Turffontein Racecourse, one of the premier racing venues in the country, owes most of its history to the early days of Johannesburg’s gold rush and the popularity of the sport among a new elite as well as settlers who moved here with the promise of new wealth.
The original racecourse had it’s finish line situated near the intersection of Eloff and Commisioner Streets in the CBD before it was moved to its current location in Turf Club Street. A burgeoning skyline provides a brilliant backdrop as the action plays itself out on the track.
On average, there will be about 70 racemeetings at the Johannesburg track in a season.
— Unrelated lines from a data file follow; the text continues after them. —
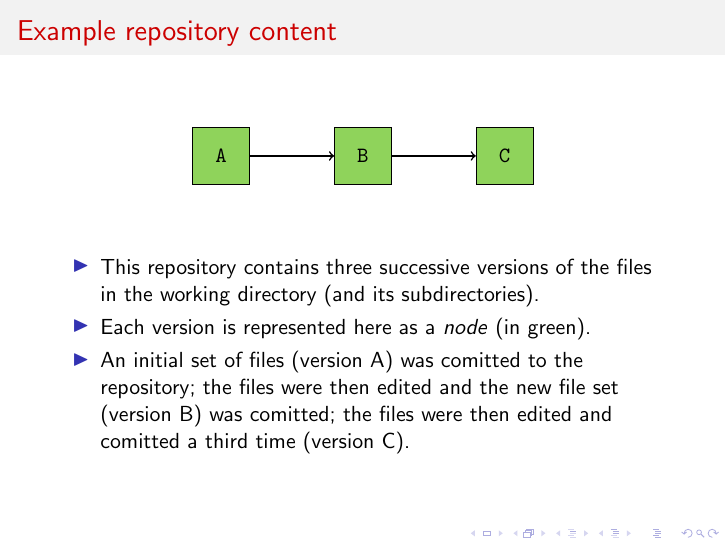
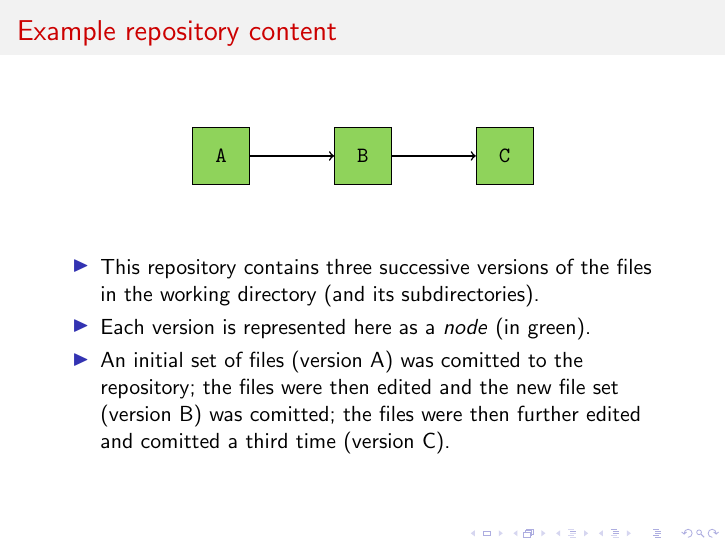
Before and after one commit to LorneWhiteway/IntroductionToGit, LaTeX slides (IntroductionToGit.tex): page 11 of 54. Compiled offline with pdfLaTeX.

Commit message:
Ongoing development.

```diff
--- a/IntroductionToGit.tex
+++ b/IntroductionToGit.tex
@@ -154,7 +154,7 @@
     \begin{itemize}
       \item{This repository contains three successive versions of the files in the working directory (and its subdirectories).}
       \item{Each version is represented here as a \textit{node} (in green).}
-      \item{An initial set of files (version A) was comitted to the repository; the files were then edited and the new file set (version B) was comitted; the files were then edited and comitted a third time (version C).}
+      \item{An initial set of files (version A) was comitted to the repository; the files were then edited and the new file set (version B) was comitted; the files were then further edited and comitted a third time (version C).}
     \end{itemize}
   \end{block}
 \end{frame}
```
Also changed, not shown: IntroductionToGit.pdf.
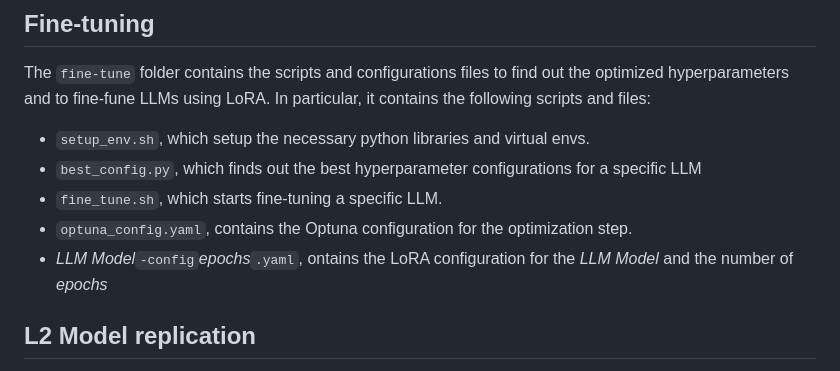
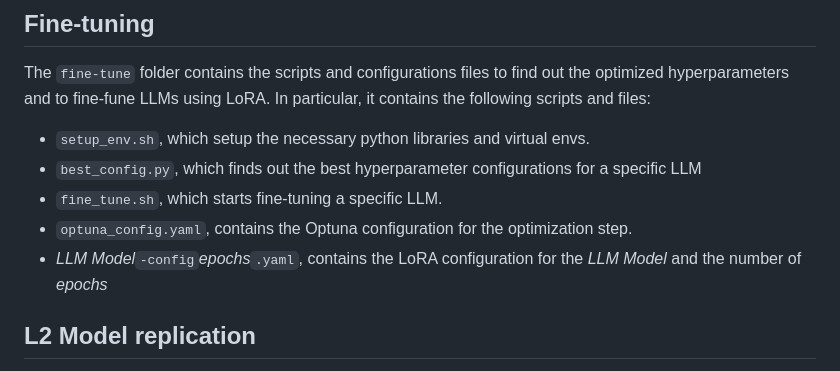
Before and after one commit to gadevito/LLMDDI, a Markdown page: README.md, the part around the change. GitHub-like rendering.

```diff
--- a/README.md
+++ b/README.md
@@ -100,7 +100,7 @@ In particular, it contains the following scripts and files:
 - `best_config.py`, which finds out the best hyperparameter configurations for a specific LLM
 - `fine_tune.sh`, which starts fine-tuning a specific LLM.
 - `optuna_config.yaml`, contains the Optuna configuration for the optimization step.
-- _LLM Model_`-config`_epochs_`.yaml`, ontains the LoRA configuration for the _LLM Model_ and the number of _epochs_
+- _LLM Model_`-config`_epochs_`.yaml`, contains the LoRA configuration for the _LLM Model_ and the number of _epochs_
 
 ## L2 Model replication
 The `model` folder contains the source code to train and evaluate the L2 model proposed by Suyu et al.
```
Turffontein Racecourse boasts two tracks used for racing with the Standside track, which is 2600m all the way round used for most of the marquee races. It also boasts a straight course of 1160m and plays host to some of the biggest sprint races on the calendar.
The tighter, slightly shorter Inside Track was introduced a few years ago and is used as an alternative when the Standside Track needs time to recover.
Some of the major races that take place at Turffontein Racecourse include the annual Gauteng SANSUI Summer Cup, Champions Day, as well as the annual Triple Crown series which helps identify the champion three-year-olds of each year.
The Emperors Palace Charity Mile, the International Jockeys’ Challenge as well as the Princess Charlene of Monaco Empress Club Stakes are some of the other popular racedays in Johannesburg.
It’s a venue that has also played host to titans of industry as well as the who’s who of the celebrity and sporting worlds
Turffontein Racecourse is also regarded as one of the major training centres in South Africa and every morning roughly 700 horses will make use of the facilities as preparation for upcoming races. It’s a process that happens long before Johannesburg’s highways are filled up with traffic.
In days gone by, trainers had their horses stabled in surrounding areas and in the mornings their charges could be seen walking down the main roads as they made their way to the tracks for exercise. Much of the architecture in the neighbouring suburbs still reflects this.
In July, 2016 Turffontein Racecourse was named as a heritage site by the Johannesburg Heritage Foundation. As such, a Blue Plaque is proudly displayed outside the main entrance which recognises the venues part in the history of Johannesburg.
Given it’s location, Turffontein Racecourse is easily accessible from the South of Johannesburg and also links up with many of the highways that come from the North as well as to the airport.
A current project by the local government has identified the areas surrounding Turffontein Racecourse for upgrades and renovations as the city seeks to restore itself to its former glory.